The third and final in a series of editorials (Drotar, 2009a,b), this article provides guidance for authors to prepare effective results and discussion sections 10 Mar 2009 - Authors also should review the JPP website (http://www.jpepsy.oxfordjournals.org/) and consider other relevant sources (American Psychological Association, 2001; APA Publications and Communications Board Working Group on Journal Reporting Standards, 2008; Bem, 2004; Brown, 2003; Wilkinson .

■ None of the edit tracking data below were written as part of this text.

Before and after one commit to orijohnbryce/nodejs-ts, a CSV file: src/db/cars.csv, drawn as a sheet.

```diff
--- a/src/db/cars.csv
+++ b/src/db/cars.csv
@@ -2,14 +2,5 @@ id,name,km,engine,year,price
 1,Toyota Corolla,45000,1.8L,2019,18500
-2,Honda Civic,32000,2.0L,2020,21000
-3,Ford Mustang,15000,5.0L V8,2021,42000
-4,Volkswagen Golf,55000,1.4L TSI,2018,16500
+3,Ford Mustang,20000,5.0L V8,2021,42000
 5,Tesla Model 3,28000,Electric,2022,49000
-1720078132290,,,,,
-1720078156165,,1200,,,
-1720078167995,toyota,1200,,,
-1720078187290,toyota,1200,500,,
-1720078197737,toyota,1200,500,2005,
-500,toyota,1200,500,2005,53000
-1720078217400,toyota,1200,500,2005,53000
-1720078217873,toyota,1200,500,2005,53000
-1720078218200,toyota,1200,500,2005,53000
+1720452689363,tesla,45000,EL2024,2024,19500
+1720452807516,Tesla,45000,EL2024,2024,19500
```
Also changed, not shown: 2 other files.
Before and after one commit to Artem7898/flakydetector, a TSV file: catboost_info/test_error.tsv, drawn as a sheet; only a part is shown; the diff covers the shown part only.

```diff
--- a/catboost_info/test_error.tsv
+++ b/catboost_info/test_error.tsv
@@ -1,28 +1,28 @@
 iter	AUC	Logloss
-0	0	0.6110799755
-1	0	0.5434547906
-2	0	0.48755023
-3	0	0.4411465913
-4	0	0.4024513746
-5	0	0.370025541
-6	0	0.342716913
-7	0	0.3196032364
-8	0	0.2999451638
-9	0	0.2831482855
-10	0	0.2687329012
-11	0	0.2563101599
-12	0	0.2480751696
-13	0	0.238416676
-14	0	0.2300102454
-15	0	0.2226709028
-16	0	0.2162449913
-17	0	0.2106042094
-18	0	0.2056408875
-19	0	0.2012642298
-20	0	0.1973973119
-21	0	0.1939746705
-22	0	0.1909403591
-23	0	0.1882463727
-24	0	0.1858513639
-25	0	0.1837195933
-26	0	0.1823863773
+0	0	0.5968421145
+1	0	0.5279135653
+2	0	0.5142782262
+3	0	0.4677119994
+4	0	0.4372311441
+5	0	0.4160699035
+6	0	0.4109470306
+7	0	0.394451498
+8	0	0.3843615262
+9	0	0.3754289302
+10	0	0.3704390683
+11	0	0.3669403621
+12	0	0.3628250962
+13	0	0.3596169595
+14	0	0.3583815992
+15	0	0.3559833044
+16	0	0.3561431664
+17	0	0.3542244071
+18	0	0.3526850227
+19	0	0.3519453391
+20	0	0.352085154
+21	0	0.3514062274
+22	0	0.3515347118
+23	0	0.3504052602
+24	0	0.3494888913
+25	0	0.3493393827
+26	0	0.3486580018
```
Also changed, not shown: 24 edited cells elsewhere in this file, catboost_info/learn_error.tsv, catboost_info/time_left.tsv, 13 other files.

Authors also should review the JPP website ( /) and consider other relevant sources (American Psychological Association, 2001; APA Publications and Communications Board Working Group on Journal Reporting Standards, 2008; Bem, 2004; Brown, 2003; Wilkinson & The Task Force on Statistical Inference, 1999).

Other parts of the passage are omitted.